Many states require teens to take state-approved drivers education. Learning about driving from a professional course ensures your teen learns the essentials of car management, safe driving attitudes, and the current rules of the road. It's essential for parents to find a drivers ed course with current information and quality lesson plans.

Schedule practice driving sessions.

Many states have passed graduated drivers licensing laws requiring teens to take approved drivers education, then earn their learners permit and practice driving under supervision, all before getting their drivers license. The great news is that the most stringent of these GDL laws have proven successful in decreasing the number of teen driving fatalities. So, in addition to choosing a quality, schedule time for supervised driving sessions with your teen. This will enhance your teen's learning experience, reinforce proper driving techniques and skills, and provide time for constructive feedback.

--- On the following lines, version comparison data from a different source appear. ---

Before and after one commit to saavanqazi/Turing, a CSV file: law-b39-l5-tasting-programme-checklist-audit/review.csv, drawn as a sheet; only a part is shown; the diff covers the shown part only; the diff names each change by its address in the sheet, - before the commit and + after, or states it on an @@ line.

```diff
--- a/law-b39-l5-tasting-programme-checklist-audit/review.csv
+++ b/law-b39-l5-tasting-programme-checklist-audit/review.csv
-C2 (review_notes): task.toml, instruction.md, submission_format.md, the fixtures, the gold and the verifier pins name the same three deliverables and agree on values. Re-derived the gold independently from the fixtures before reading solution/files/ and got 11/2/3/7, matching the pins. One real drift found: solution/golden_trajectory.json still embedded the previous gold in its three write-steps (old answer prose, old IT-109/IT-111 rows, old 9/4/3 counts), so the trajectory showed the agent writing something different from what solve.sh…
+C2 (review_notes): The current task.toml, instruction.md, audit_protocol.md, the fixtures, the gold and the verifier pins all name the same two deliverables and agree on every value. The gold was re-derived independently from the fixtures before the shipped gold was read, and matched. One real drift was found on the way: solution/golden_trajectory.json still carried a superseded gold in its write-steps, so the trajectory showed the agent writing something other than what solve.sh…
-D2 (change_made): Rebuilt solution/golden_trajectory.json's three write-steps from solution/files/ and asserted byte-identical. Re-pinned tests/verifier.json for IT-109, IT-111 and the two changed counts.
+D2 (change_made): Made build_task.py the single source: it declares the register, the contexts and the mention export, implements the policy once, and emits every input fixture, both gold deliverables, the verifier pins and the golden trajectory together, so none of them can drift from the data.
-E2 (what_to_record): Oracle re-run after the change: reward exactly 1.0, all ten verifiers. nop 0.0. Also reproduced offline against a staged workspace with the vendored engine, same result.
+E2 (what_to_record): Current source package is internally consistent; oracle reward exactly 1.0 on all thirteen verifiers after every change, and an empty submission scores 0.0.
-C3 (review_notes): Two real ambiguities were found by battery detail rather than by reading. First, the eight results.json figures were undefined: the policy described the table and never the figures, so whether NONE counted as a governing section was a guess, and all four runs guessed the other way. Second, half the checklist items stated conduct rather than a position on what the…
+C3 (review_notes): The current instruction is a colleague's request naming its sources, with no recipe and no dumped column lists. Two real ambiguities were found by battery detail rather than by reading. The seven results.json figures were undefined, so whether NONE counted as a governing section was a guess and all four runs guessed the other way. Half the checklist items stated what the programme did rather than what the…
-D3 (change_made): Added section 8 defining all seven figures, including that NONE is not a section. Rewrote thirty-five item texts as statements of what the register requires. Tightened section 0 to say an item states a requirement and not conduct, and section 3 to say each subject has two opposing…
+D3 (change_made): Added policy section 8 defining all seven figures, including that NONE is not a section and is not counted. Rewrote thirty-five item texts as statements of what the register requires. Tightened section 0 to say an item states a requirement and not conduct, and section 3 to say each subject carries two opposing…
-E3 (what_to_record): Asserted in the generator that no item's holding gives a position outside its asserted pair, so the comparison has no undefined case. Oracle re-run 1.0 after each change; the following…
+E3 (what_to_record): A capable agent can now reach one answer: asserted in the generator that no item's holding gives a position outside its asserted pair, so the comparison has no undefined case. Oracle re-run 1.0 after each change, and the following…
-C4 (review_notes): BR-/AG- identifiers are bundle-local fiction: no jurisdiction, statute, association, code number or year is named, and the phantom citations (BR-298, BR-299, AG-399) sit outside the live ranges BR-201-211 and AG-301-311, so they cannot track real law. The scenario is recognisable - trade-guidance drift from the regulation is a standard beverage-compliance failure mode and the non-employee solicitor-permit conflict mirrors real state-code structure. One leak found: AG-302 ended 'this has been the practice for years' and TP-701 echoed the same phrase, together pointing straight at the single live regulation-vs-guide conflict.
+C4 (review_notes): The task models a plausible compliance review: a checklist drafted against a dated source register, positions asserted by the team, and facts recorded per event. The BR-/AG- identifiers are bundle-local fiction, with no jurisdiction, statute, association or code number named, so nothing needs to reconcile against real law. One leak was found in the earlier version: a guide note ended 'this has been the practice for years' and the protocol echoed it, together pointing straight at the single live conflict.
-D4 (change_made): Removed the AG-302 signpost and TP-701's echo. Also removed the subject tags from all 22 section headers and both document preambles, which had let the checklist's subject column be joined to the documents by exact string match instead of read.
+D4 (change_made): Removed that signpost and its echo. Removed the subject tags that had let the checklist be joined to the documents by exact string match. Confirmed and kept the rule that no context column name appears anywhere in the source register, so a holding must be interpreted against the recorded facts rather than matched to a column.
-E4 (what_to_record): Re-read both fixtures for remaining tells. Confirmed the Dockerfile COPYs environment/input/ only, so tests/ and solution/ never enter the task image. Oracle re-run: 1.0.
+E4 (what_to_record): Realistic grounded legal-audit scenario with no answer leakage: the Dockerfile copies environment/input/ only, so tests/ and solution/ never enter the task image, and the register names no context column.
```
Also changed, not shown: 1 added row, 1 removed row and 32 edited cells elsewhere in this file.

Get rid of distractions.

Cell phones and text messaging are hazardous distractions for teen drivers. Many states have recently banned cell phone use for teen drivers in hopes of preventing serious crashes. If your state hasn't passed such a law, make it a rule in your own driving practices.

Make smart vehicle choices.

Because your teen is at much higher risk for an accident than anyone else in your family, he or she should drive the safest family vehicle. Pay attention to size (bigger cars do better in crashes), vehicle type (sedans are generally the safest type of car), and safety technology (air bags, stability control systems, and anti-lock brakes).

Have a plan in case of an accident.

Will your teen know what to do in case of an accident? Go over exactly what your teen should do in case of a crash, even act it out. This solidifies the steps in your teen's mind so that if things do go wrong, they are handled correctly. Lastly, print out emergency phone numbers to keep in the car at all times.